### Exercise description
If a line in the entries below holds the string "Graficos", copy it.

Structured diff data
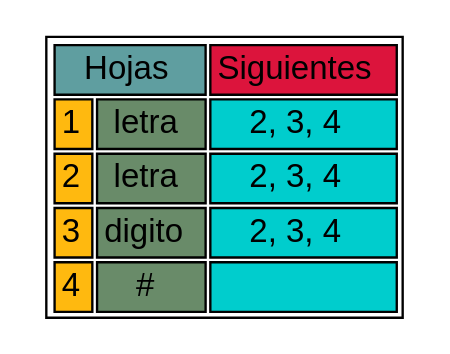
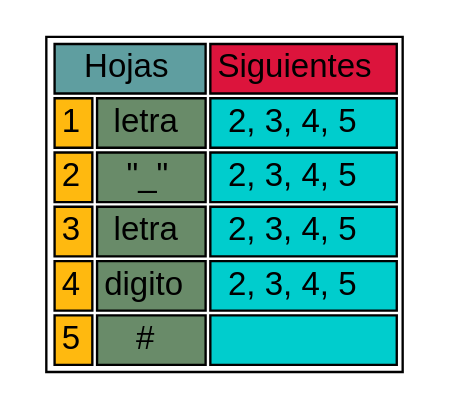
One commit to JulioFernandez99/Proyecto1_Compi1_201902416 changed the diagram in bin/Graficos/Grafico siguientes/Expresionregular1.dot. Above: the diagram before and after it, drawn with Graphviz. The commit also changed 90 other files, not shown here.

```diff
--- a/bin/Graficos/Grafico siguientes/Expresionregular1.dot
+++ b/bin/Graficos/Grafico siguientes/Expresionregular1.dot
@@ -1,7 +1,7 @@
 digraph {
   node [ shape=none fontname=Helvetica ]
  n1 [ label = <
 <table>
 <tr><td colspan="2" bgcolor="cadetblue">Hojas</td><td colspan="1" bgcolor="crimson">Siguientes</td></tr>
-<tr><td bgcolor="darkgoldenrod1">1</td><td bgcolor="darkseagreen4">letra</td><td bgcolor="cyan3">2, 3, 4</td></tr><tr><td bgcolor="darkgoldenrod1">2</td><td bgcolor="darkseagreen4">letra</td><td bgcolor="cyan3">2, 3, 4</td></tr><tr><td bgcolor="darkgoldenrod1">3</td><td bgcolor="darkseagreen4">digito</td><td bgcolor="cyan3">2, 3, 4</td></tr><tr><td bgcolor="darkgoldenrod1">4</td><td bgcolor="darkseagreen4">#</td><td bgcolor="cyan3"></td></tr> </table>>]
+<tr><td bgcolor="darkgoldenrod1">1</td><td bgcolor="darkseagreen4">letra</td><td bgcolor="cyan3">2, 3, 4, 5</td></tr><tr><td bgcolor="darkgoldenrod1">2</td><td bgcolor="darkseagreen4">"_"</td><td bgcolor="cyan3">2, 3, 4, 5</td></tr><tr><td bgcolor="darkgoldenrod1">3</td><td bgcolor="darkseagreen4">letra</td><td bgcolor="cyan3">2, 3, 4, 5</td></tr><tr><td bgcolor="darkgoldenrod1">4</td><td bgcolor="darkseagreen4">digito</td><td bgcolor="cyan3">2, 3, 4, 5</td></tr><tr><td bgcolor="darkgoldenrod1">5</td><td bgcolor="darkseagreen4">#</td><td bgcolor="cyan3"></td></tr> </table>>]
 }
```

### Answer space
One commit to JulioFernandez99/Proyecto1_Compi1_201902416 changed the diagram in bin/Graficos/Grafico siguientes/Expresionregular1.dot. Above: the diagram before and after it, drawn with Graphviz. The commit also changed 90 other files, not shown here.
--- a/bin/Graficos/Grafico siguientes/Expresionregular1.dot
+++ b/bin/Graficos/Grafico siguientes/Expresionregular1.dot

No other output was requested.